Put reminders in your diary to check in with your colleagues – and not just those weekly project team meeting calls. Find other reasons to ring them, or drop them an email. Include them in ‘broadcast’ messages and make sure any communication to office-based colleagues also reaches your remote team members too.
Of course, it’s important not to be annoying! No one is going to be grateful that you’re calling them up every day just to have a chat. Be measured in how you communicate, and consider how best to stay in contact when you might be dealing with lots of different time zones.
2. Check your Tools
I’ve been guilty of not staying on top of messages in our collaboration tools, and not always loading the latest documents into our shared document storage.
Remote teams rely on collaboration tools to help them do their tasks, so they need to have confidence they’ve got the latest information.
Make sure your project schedules are up to date with relevant information. Keep documents updated. Shift as much of your working practice as possible into your software tools so everyone knows that’s the place to go for updated project information.
When you lead by example in this way, you will hopefully influence the behaviour of others, and make it easier for them to engage with the software too.
Make sure everyone on the team has an active login and knows how to use the collaboration software. Provide support and refresher training to anyone who might need it.
3. Use Different Communication Tools
Having said that you should get your collaboration tools in order, don’t be overly reliant on one software tool.
Try to mix up how you engage with the team. Some degree of routine and predictability is fine, and Thomas P. Wise talks about engaging reliably in his book, Trust in Virtual Teams. But sometimes a little bit of variety is a good thing to keep momentum going and morale high.
Try a virtual scavenger hunt in the office (here are some instructions) or switch on your webcams if you normally have them off.

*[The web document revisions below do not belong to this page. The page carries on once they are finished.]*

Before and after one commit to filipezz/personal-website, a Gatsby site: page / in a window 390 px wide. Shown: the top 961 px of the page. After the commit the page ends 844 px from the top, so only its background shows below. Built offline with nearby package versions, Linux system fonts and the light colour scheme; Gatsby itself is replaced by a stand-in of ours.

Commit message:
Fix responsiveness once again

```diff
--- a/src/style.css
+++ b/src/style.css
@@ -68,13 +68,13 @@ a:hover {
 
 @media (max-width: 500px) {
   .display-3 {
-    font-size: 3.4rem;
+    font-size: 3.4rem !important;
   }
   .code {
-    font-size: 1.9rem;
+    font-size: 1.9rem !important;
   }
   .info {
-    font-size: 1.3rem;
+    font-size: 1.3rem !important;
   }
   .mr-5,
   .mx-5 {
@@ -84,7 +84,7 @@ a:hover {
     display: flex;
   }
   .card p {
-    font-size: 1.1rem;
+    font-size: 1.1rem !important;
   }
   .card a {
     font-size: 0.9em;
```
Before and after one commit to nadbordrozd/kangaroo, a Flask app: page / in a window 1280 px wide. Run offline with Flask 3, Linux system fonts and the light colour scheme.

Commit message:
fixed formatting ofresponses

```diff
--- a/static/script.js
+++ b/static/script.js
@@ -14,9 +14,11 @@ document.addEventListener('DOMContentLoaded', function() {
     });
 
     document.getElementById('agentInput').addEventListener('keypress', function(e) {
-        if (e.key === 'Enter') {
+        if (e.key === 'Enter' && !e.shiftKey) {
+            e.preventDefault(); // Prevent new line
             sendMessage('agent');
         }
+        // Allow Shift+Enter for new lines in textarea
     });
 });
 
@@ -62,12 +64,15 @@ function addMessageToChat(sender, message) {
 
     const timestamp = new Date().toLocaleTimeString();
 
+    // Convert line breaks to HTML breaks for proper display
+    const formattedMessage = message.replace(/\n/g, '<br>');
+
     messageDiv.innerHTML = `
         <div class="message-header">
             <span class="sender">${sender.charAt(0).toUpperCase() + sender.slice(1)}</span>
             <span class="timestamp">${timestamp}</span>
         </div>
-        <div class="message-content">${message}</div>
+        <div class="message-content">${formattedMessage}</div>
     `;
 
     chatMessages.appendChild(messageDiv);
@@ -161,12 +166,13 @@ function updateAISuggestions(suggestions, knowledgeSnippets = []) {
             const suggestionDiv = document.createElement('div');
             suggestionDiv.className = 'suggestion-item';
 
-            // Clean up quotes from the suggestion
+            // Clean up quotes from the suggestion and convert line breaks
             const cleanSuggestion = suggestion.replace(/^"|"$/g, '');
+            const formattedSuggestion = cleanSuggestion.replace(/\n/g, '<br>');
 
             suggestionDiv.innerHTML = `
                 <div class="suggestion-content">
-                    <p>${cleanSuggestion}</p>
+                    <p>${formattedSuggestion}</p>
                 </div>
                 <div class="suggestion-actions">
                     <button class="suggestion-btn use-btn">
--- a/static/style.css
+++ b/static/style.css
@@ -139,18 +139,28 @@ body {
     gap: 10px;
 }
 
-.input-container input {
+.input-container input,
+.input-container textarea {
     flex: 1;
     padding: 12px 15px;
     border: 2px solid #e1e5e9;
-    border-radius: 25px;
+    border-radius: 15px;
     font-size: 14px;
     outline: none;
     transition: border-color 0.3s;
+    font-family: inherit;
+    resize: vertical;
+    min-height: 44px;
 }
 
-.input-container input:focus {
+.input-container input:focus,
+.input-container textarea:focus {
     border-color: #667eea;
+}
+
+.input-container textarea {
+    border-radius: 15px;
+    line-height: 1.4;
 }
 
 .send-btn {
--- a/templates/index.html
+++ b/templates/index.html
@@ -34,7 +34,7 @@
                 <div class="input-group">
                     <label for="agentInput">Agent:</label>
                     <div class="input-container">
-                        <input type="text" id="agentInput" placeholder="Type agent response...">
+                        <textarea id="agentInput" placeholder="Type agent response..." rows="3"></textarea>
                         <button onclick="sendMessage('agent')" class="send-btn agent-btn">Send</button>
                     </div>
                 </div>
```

Being creative with how you interact with the team can prompt different types of engagement. You might get more creative responses to a brainstorming session, for example, if you use a tool you’ve not used before.
If you’re limited by what tech is available, simply ask someone else to chair a meeting. Having a different voice take the lead can also be enough to shift the energy of the team.
4. Be Specific About Task Ownership
One of the challenges I’ve had in virtual teams is that when a message is sent to the group, no one steps up to take ownership of the action.
When you make a specific request of someone as an individual, they are more likely to respond. Think about how you interact with the team – if you are struggling to get people to take responsibility for tasks, could that be the reason why? Try to engage with people on a one-to-one basis and set out the project tasks they are responsible for.
I’ve found that working in a virtual team creates more of a ‘management’ overhead than working in a co-located team, because of the extra effort involved in communication and engaging stakeholders. It’s not harder – it just takes a longer time. Delegate as much as you can so that you can spread the work between the team.
5. Use the Hierarchy
Many project managers work in a matrix, so not only do you have to engage with individual team members, but also their managers.
If your project work isn’t moving forward as fast as you would like, consider escalating to the appropriate manager. However, do this sensitively. Sending an email to a colleague and copying in their line manager is a passive aggressive way of escalating – avoid this!
I mentor project managers and sometimes the concern comes up that they don’t feel they can talk to someone’s manager. Of course you can. Your role as the project manager is to make sure the work gets done. If the work isn’t getting done, and you’ve exhausted your own ways of trying to ensure it is, then escalation is a proportionate and responsible next step. Plus, you should be seen in the organization as a business leader, not someone who carries out project admin. Stepping up and flagging problems where they exist is a way to be seen in that role.
I love working in a virtual team. It’s an amazing sense of freedom, and I know my team mates get on with their tasks with an incredible work ethic. We’re more productive, and we actually work more hours because we don’t have to spend time commuting.
Keeping your project going with a virtual team does require a different mindset to working in an office with all your colleagues, but there are many advantages. With some creative thinking, you can still make great progress on your work.